**How to complete this task**
Output all of the data below exactly as given.

***** Data for the task

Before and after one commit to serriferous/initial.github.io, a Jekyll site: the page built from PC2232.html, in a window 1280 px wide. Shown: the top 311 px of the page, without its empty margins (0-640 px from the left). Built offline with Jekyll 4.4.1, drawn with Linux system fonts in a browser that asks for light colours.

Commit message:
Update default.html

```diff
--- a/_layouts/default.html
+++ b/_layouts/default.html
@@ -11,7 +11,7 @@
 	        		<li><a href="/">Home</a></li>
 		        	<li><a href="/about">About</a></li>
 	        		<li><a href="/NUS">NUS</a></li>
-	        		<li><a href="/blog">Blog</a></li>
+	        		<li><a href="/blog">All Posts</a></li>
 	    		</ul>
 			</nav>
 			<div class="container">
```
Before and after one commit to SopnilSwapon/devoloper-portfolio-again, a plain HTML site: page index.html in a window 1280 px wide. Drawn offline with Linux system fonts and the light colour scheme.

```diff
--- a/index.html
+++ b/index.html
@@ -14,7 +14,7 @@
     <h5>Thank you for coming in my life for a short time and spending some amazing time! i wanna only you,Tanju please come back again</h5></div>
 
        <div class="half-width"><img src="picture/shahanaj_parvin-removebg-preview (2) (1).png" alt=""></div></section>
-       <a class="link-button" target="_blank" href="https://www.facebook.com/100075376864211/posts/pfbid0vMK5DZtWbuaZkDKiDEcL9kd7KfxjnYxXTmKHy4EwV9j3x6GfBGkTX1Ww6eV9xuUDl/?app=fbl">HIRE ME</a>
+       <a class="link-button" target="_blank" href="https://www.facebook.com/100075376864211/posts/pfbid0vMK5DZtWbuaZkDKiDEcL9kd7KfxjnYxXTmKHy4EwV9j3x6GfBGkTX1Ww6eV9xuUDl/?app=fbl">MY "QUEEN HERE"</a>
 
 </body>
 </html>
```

**********

**Task answer**
Before and after one commit to serriferous/initial.github.io, a Jekyll site: the page built from PC2232.html, in a window 1280 px wide. Shown: the top 311 px of the page, without its empty margins (0-640 px from the left). Built offline with Jekyll 4.4.1, drawn with Linux system fonts in a browser that asks for light colours.

Commit message:
Update default.html

```diff
--- a/_layouts/default.html
+++ b/_layouts/default.html
@@ -11,7 +11,7 @@
 	        		<li><a href="/">Home</a></li>
 		        	<li><a href="/about">About</a></li>
 	        		<li><a href="/NUS">NUS</a></li>
-	        		<li><a href="/blog">Blog</a></li>
+	        		<li><a href="/blog">All Posts</a></li>
 	    		</ul>
 			</nav>
 			<div class="container">
```
Before and after one commit to SopnilSwapon/devoloper-portfolio-again, a plain HTML site: page index.html in a window 1280 px wide. Drawn offline with Linux system fonts and the light colour scheme.

```diff
--- a/index.html
+++ b/index.html
@@ -14,7 +14,7 @@
     <h5>Thank you for coming in my life for a short time and spending some amazing time! i wanna only you,Tanju please come back again</h5></div>
 
        <div class="half-width"><img src="picture/shahanaj_parvin-removebg-preview (2) (1).png" alt=""></div></section>
-       <a class="link-button" target="_blank" href="https://www.facebook.com/100075376864211/posts/pfbid0vMK5DZtWbuaZkDKiDEcL9kd7KfxjnYxXTmKHy4EwV9j3x6GfBGkTX1Ww6eV9xuUDl/?app=fbl">HIRE ME</a>
+       <a class="link-button" target="_blank" href="https://www.facebook.com/100075376864211/posts/pfbid0vMK5DZtWbuaZkDKiDEcL9kd7KfxjnYxXTmKHy4EwV9j3x6GfBGkTX1Ww6eV9xuUDl/?app=fbl">MY "QUEEN HERE"</a>
 
 </body>
 </html>
```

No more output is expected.